The distinction between violence and control is important. It is only recently that society has started wising up to the psychological element of domestic abuse. It’s easy to say “Why don’t you just leave your partner?”, and yes, for anyone in a sound state of mind that’s an easy thing to say, but that’s precisely the tactic of the abusers: to use fear, humiliation or any other tactics to make the victim see staying as the less bad option. Even if staying means putting up with more violence. But here, there’s no violence, just the mind games, and that can also be devastating. The law started to catch up in 2015 when coercive control was made a crime. Continue reading
It’s that time of the month again. A roundup of things that happened last month that are worth a mention. A shorter list this time because fewer things than usual came up on my radar. If you’re looking for all things Harvey Weinstein, you can find my thoughts here, where I started off looking at this calmly but got angrier as more hypocrisy came to light. But apart from that, here’s what else has been going on.
Rotunda is returning to Buxton
Buxton Fringe registrations aren’t opening for another month, but already we have news from the High Peak. Grist to the Mill Theatre have confirmed they will be returning to the fringe in 2018, and booking have opened already. This news isn’t a big surprise – the mood had always been that the Rotunda had done well enough to to make Buxton a regular occurrence – but it’s been confirmed sooner than we expected.

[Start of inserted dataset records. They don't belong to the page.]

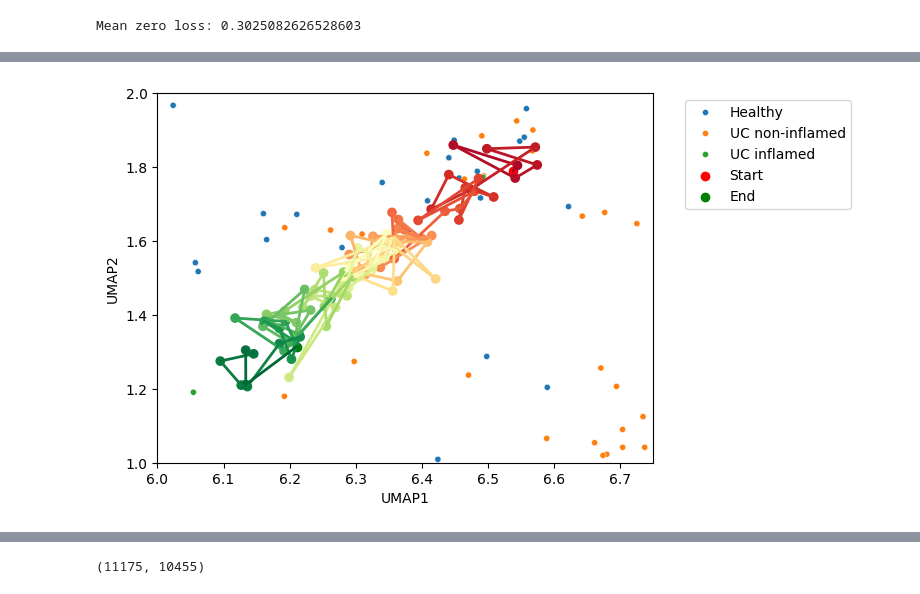
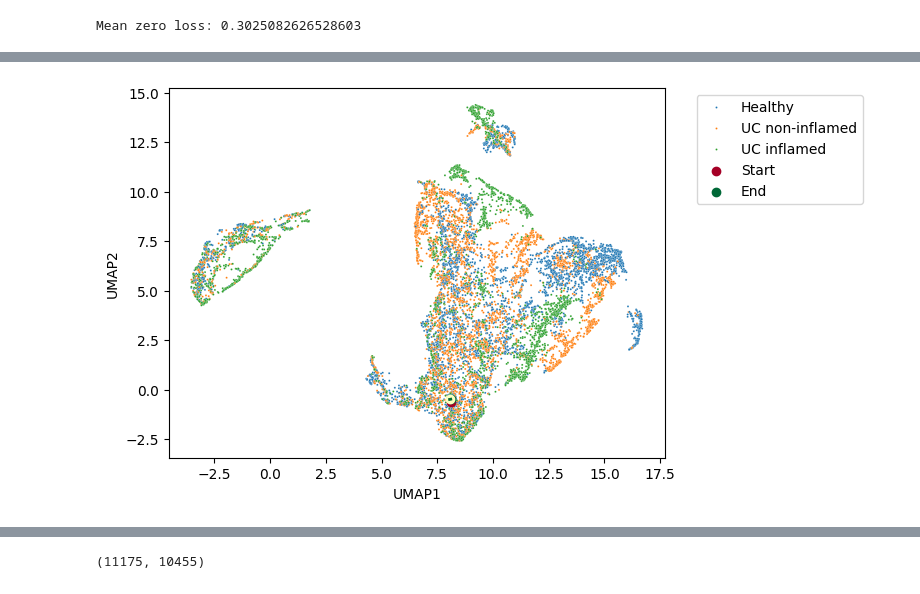
Before and after one commit to MaciejPiernik/virtual-cell-line, a Jupyter notebook: notebooks/playground.ipynb, the cells around one changed output, grey strips where cells are left out. Saved outputs shown, nothing was run; the diff lists cells and outputs as text; code cells hidden in the pictures.

Commit message:
App + model weights

```diff
--- a/notebooks/playground.ipynb
+++ b/notebooks/playground.ipynb
@@ -42,6 +45,10 @@ response = mart.search({
 # %%
 protein_coding_genes = [line.strip() for line in response.iter_lines(decode_unicode=True)]
 protein_coding_genes = set(protein_coding_genes)
+# %%
+# save the protein coding genes to a file
+with open('protein_coding_genes.txt', 'w') as f:
+    f.write('\n'.join(protein_coding_genes))
 # %%
 filtered_df = expression_data[[gene for gene in expression_data.columns if gene in protein_coding_genes]]
 # %%
@@ -252,15 +259,16 @@ X_test = torch.tensor(X_test, dtype=torch.float32)
 
 # Hyperparameters
 input_size = X_train.shape[1]
-hidden_size = 124
+layer_dims = [input_size, 1024]
 num_epochs = 50
 learning_rate = 0.001
 masking_value = 0
 batch_size = 32
+min_genes_to_mask = 0.5
 max_genes_to_mask = 0.8
 
 # Create the autoencoder model
-model = Autoencoder(input_size, hidden_size)
+model = Autoencoder(layer_dims)
 # model = TransformerAutoencoder(input_size, hidden_size, nhead=1, num_layers=1)
 
 # Loss function and optimizer
@@ -284,7 +292,7 @@ for epoch in range(num_epochs):
             # Corrupt the input data by setting the selected gene to a special value
             mask = batch[i] != masking_value
             non_empty_indexes = torch.nonzero(mask).flatten()
-            no_of_genes_to_mask = torch.randint(1, int(max_genes_to_mask * len(non_empty_indexes)), (1,))
+            no_of_genes_to_mask = torch.randint(int(min_genes_to_mask * len(non_empty_indexes)), int(max_genes_to_mask * len(non_empty_indexes)), (1,))
             selected_genes = non_empty_indexes[torch.randint(len(non_empty_indexes), (no_of_genes_to_mask,))]
 
             batch_corrupted[i, selected_genes] = masking_value
@@ -292,12 +300,12 @@ for epoch in range(num_epochs):
         # Forward pass
         output = model(batch_corrupted)
 
-        # # Compute loss only for the selected genes
-        # loss = criterion(output[batch != batch_corrupted], batch[batch != batch_corrupted])
+        # Compute loss only for the selected genes
+        loss = criterion(output[batch != batch_corrupted], batch[batch != batch_corrupted])
 
-        # Compute the loss for all non-zero genes in the batch
-        mask = batch != masking_value
-        loss = criterion(output[mask], batch[mask])
+        # # Compute the loss for all non-zero genes in the batch
+        # mask = batch != masking_value
+        # loss = criterion(output[mask], batch[mask])
 
         epoch_losses.append(loss.item())
 
@@ -320,7 +328,7 @@ for epoch in range(num_epochs):
             for i in range(batch.size(0)):
                 mask = batch[i] != masking_value
                 non_empty_indexes = torch.nonzero(mask).flatten()
-                no_of_genes_to_mask = torch.randint(1, int(max_genes_to_mask * len(non_empty_indexes)), (1,))
+                no_of_genes_to_mask = torch.randint(int(min_genes_to_mask * len(non_empty_indexes)), int(max_genes_to_mask * len(non_empty_indexes)), (1,))
                 selected_genes = non_empty_indexes[torch.randint(len(non_empty_indexes), (no_of_genes_to_mask,))]
 
                 batch_corrupted[i, selected_genes] = masking_value
@@ -354,3 +371,5 @@ Epoch [49/50], Loss: 0.1010, Val selected loss: 0.1334, Val nonzero loss: 0.1319
+# %%
+model = model.eval()
 # %%
 # check the loss of a model that predicts mean value for all the genes; compute the means for each gene separately and use only non-zero values
 zero_losses = []
@@ -500,27 +565,27 @@ Gene name: TMLHE
 # %%
-sns.scatterplot(data=plot_data, x='UMAP1', y='UMAP2', hue='Inflammation', s=20);
+sns.scatterplot(data=plot_data, x='UMAP1', y='UMAP2', hue='Inflammation', s=2);
 
 # plot a path following the cell states, coloring each edge and state from red to green, but don't add the colors to the legend
 colors = np.linspace(0, 1, cell_states_embedding.shape[0])
-plt.scatter(cell_states_embedding[0, 0], cell_states_embedding[0, 1], color='red', label='Start')
-plt.scatter(cell_states_embedding[-1, 0], cell_states_embedding[-1, 1], color='green', label='End')
+plt.scatter(cell_states_embedding[0, 0], cell_states_embedding[0, 1], color=plt.cm.RdYlGn(colors[0]), label='Start')
+plt.scatter(cell_states_embedding[-1, 0], cell_states_embedding[-1, 1], color=plt.cm.RdYlGn(colors[-1]), label='End')
 plt.scatter(cell_states_embedding[1:-1, 0], cell_states_embedding[1:-1, 1], color=plt.cm.RdYlGn(colors[1:-1]))
 
 # plot lines connecting the cell states, coloring each edge from red to green
 for i in range(1, cell_states_embedding.shape[0]):
     plt.plot([cell_states_embedding[i-1, 0], cell_states_embedding[i, 0]], [cell_states_embedding[i-1, 1], cell_states_embedding[i, 1]], color=plt.cm.RdYlGn(colors[i]), linewidth=2)
 
 # move the legend outside the plot
 plt.legend(bbox_to_anchor=(1.05, 1), loc='upper left');
 
 # zoom in on the path
-plt.xlim(6, 6.75)
-plt.ylim(1, 2);
+# plt.xlim(6, 6.75)
+# plt.ylim(1, 2);
 
 # save the plot to a file
-plt.savefig('path_zoom.png', dpi=300, bbox_inches='tight')
+# plt.savefig('path_zoom.png', dpi=300, bbox_inches='tight')
 # %% [output]
-[figure, old version]
+[figure, new version]
 # %%
 # predict the expression for all samples in the test set and embed them
 predicted_expressions = []
```
Also changed, not shown: parts of 15 cells of this notebook, 2 other files.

Continue reading
COMMENT: There are a lot of things we can do to try to stop sexual predators in film and theatre. We should not let it turn into weirdo-bashing.
So, it looks like we a Jimmy Savile Mark II on our hands. One news story on reports of sexual assault by a powerful public figure have snowballed into a vast number of stories, both of the original person and other people in similar professions. Before we go any further, it is important to do this properly: as it stands, all of these reports are at allegation stage. Harvey Weinstein denies them, and we have yet to see what emerges in the legal process. However, based on the evidence that’s emerged so far (and also his own flimsy response) it’s not looking good. And even if it does somehow turn out that Weinstein is telling the truth and all these sexual acts were consensual, that is still a massive abuse of a position of power.
Naturally there has been a lot of reaction to this. And, of course, the conversation has spread to theatre. Some responses inside and outside theatre, sadly, are opportunistic rhetoric to use the scandals to push pre-existing agendas. However, on the whole, the discussion in UK theatre has been pretty, and an event held at The Royal Court appears to have handled the matter well. Continue reading